James Piereson, president of the William E. Simon Foundation, who has studied urban issues for decades and cogently analyzed the 1960s, has concluded: “The scores of burned-out, crime-ridden, and bankrupt cities in America today must be counted as part of the legacy of the Great Society.”

Don’t expect HBO or Broadway to produce sequels on Johnson that concentrate on the Great Society’s social upheavals, inflicted most harshly on those families who were the focus of LBJ’s good intentions. What is needed now in America’s national life is a national commitment to the regeneration and renewal of marriage and the family, to undo some of the Great Society legacy. This restoration would be rooted not in more government but rather in a civil society matrix of churches and private-sector local initiatives unencumbered by overweening managerial elites directed from Washington.

The Heritage Foundation’s Robert Rector writes: “Able-bodied, non-elderly adult recipients in all federal welfare programs should be required to work, prepare for work, or at least look for a job as a condition of receiving benefits.”

The largest historical question is whether we have the moral imagination and national resolve for such an American renaissance?
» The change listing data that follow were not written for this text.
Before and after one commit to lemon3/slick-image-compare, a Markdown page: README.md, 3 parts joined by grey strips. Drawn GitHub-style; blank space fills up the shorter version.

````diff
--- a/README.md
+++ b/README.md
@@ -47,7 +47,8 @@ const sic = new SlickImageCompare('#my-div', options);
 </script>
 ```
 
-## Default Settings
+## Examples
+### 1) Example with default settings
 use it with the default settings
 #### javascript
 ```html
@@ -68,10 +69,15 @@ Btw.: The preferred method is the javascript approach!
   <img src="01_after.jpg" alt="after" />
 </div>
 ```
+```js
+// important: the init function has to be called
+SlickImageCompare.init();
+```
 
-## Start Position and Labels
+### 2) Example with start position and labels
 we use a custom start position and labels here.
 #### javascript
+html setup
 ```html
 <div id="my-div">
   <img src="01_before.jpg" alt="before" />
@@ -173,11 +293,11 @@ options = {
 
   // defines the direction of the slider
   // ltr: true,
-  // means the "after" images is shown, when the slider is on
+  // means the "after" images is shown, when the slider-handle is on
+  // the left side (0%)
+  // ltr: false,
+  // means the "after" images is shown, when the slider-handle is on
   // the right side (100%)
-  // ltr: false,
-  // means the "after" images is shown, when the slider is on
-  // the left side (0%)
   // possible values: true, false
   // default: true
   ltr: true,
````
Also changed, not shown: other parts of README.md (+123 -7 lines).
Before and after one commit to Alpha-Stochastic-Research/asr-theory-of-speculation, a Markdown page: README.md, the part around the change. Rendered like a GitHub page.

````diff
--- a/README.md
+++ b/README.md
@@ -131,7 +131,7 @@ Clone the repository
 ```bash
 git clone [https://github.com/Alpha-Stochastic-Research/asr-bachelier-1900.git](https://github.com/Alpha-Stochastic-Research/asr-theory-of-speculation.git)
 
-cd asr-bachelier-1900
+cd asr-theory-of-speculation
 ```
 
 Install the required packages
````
I believe we do. A great nation deserves nothing less than our rededication to the smallest but most powerful element of civilization, the nuclear family.

Timothy S. Goeglein is the vice president for external relations at Focus on the Family. A version of this essay appeared in Focus on the Family’s Citizen magazine.